The City of Delta is proposing a safer downtown and promising it won't take a tax increase to make it happen. They plan to do this with an alternate route to divert the heavy volume of truck traffic away from town.
A study done in 2008 showed that an average of 21,000 vehicles passed through the town of Delta every day, with just under 12,000 of them being semi trucks. That's why the city is looking to provide a four lane alternate route for these trucks. "Trucks that are coming back and forth that have no intention of stopping," says Assistant City Manager Steve Glammeyer.
The City says rerouting these trucks will have little impact on the local businesses, and that was a big factor. The City of Delta lives off sales tax so it's critical they get behind it," says Glammeyer.

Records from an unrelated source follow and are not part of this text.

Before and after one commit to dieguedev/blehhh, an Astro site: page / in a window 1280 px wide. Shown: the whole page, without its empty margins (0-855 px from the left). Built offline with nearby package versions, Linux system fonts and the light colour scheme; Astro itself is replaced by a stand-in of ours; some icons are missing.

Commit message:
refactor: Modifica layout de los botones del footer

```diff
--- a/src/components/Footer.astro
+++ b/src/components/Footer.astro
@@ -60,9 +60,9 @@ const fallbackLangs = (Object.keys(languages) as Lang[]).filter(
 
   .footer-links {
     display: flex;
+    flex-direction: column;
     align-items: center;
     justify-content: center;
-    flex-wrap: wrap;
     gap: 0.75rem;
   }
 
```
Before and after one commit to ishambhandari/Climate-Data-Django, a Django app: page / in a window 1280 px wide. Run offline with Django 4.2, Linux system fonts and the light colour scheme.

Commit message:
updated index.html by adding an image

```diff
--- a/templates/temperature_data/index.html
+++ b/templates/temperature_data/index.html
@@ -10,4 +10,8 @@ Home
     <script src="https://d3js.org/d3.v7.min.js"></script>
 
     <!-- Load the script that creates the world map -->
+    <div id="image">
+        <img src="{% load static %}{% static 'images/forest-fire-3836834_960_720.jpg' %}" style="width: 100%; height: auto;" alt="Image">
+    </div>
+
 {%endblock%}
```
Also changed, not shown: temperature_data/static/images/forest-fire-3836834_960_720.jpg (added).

Officials say that reducing truck traffic through Main Street would improve parking safety, make downtown more customer friendly, and reduce noise and dust. "Comments about how scary it was to park downtown, fear of opening their doors, mirrors getting ripped off," says Linda Sanchez, executive director of the Delta Chamber of Commerce.
An added bonus to the plan is that the project could be funded without raising taxes. The City already has a one cent sales in place to help fund projects like this, they just need the okay from voters. "People are going to pay the tax before November 3 and after November 3, they're not going to pay anymore," says Glammeyer.
On top of the reduction in traffic to the downtown area, the new overpass will provide a secondary route around railroad delays. "When there's a train, there is no emergence service to north Delta for up to 30 minutes," says Glammeyer. The overpass will improve access for fire, ambulance and police to north Delta which is home to one third of the city's population.
Officials and residence hope that with the new bypass in place the small town feel will return. "We're hoping to bring back the charm," says Sanchez. If the vote goes through this November 3, the plans will be finalized by this April. Construction could begin as early as next year and will take two years to complete. Click on the link below for a virtual tour of the new proposed alternate route.